Water Aid applauds Rwanda’s sanitation as continental leader

20 February 2013. by Alex Weber

Kigali: Rwanda has become an African leader when it comes to providing its citizens access to safe sanitation, but its progress could stall if funding is not increased, a report by the international development charity Water Aid has found.

Released on Wednesday, the report “Keeping Promises: Why African leaders need now to deliver on their past water and sanitation commitments,” applauded Rwanda for its efforts in improving water and sanitation quality throughout the country, but warned that increased government spending is needed if the country is to keep on track with meeting its Millennium Development Goals.
A survey conducted by the National Institute of Statistics of Rwanda (NISR) found that 1.4 Rwandans over the age of 16 gained access to safe sanitation over the past five years. Access levels increased from 58.5% in 2005/2006 to 74.5% in 2010/2011, the survey found.

It’s progress means Rwanda has a unique opportunity to demonstrate to other African governments the success that can come from strong government commitment, targeted investment and collaboration with development partners.

However, the WaterAid report discovered a funding gap of $83 million, money that must be invested in sanitation if the Rwandan government is to meet its water and sanitation goals by 2017.

“Rwanda has made historic progress in increasing access to sanitation and WaterAid is proud to work alongside a government that has shown real political leadership in this area,” said Nshuti Rugerinyange, Water Aid Rwanda’s team leader.

“While we are 100% behind the Government’s drive to reach every Rwandan with safe sanitation by 2017, we feel that spending commitments, particularly, the 2008 eThekwini target of spending 0.5% on sanitation, is a crucial milestone if we are to meet the goal of universal access.”

In 2008, Rwanda, along with other African Union members pledged to increase spending on sanitation and hygiene to 0.5% of its GDP. Between 2008 and 2010, the report states Rwanda spent 0.65% of its GDP on water and sanitation.

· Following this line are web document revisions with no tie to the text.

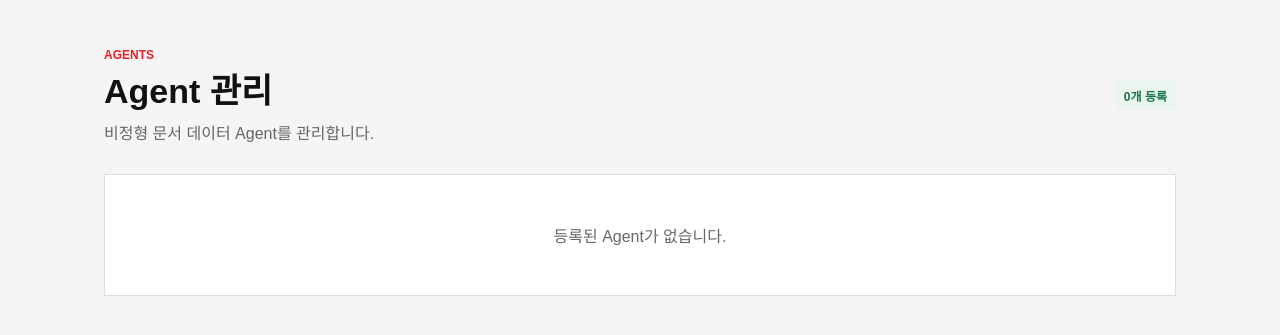
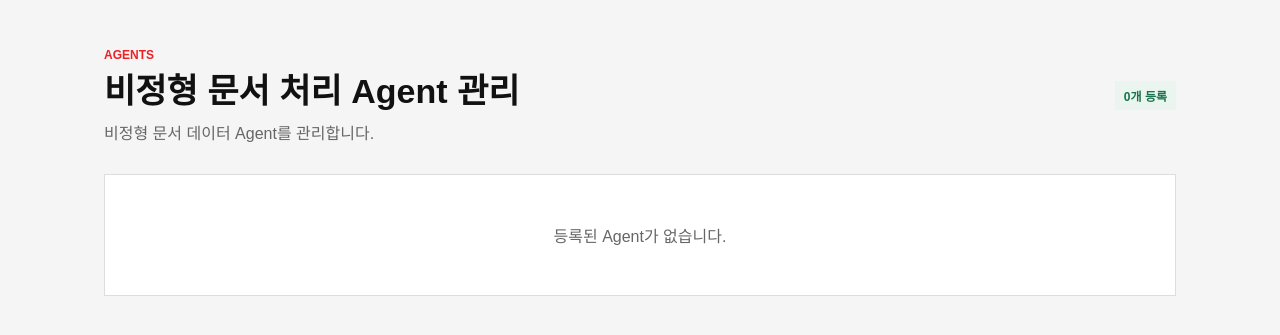
Before and after one commit to kirbyna/Agent, a Flask app: page /agents in a window 1280 px wide. Shown: the part 72-407 px from the top of the page. Run offline with Flask 3, Linux system fonts and the light colour scheme; some web fonts are replaced.

Commit message:
Rename agents page heading to 비정형 문서 처리 Agent 관리

```diff
--- a/src/gmail_safe_mcp/templates/agents.html
+++ b/src/gmail_safe_mcp/templates/agents.html
@@ -4,7 +4,7 @@
 <section class="page-heading compact">
   <div>
     <p class="eyebrow">AGENTS</p>
-    <h1>Agent 관리</h1>
+    <h1>비정형 문서 처리 Agent 관리</h1>
     <p class="subtext">비정형 문서 데이터 Agent를 관리합니다.</p>
   </div>
   <span class="agent-count">{{ agents|length }}개 등록</span>
```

In order to remain an example to its African neighbors the report recommends Rwanda its eThekwini target by aiming to spend 1% of GDP on sanitation and hygiene in order to align itself with the 2011 World Bank recommendations.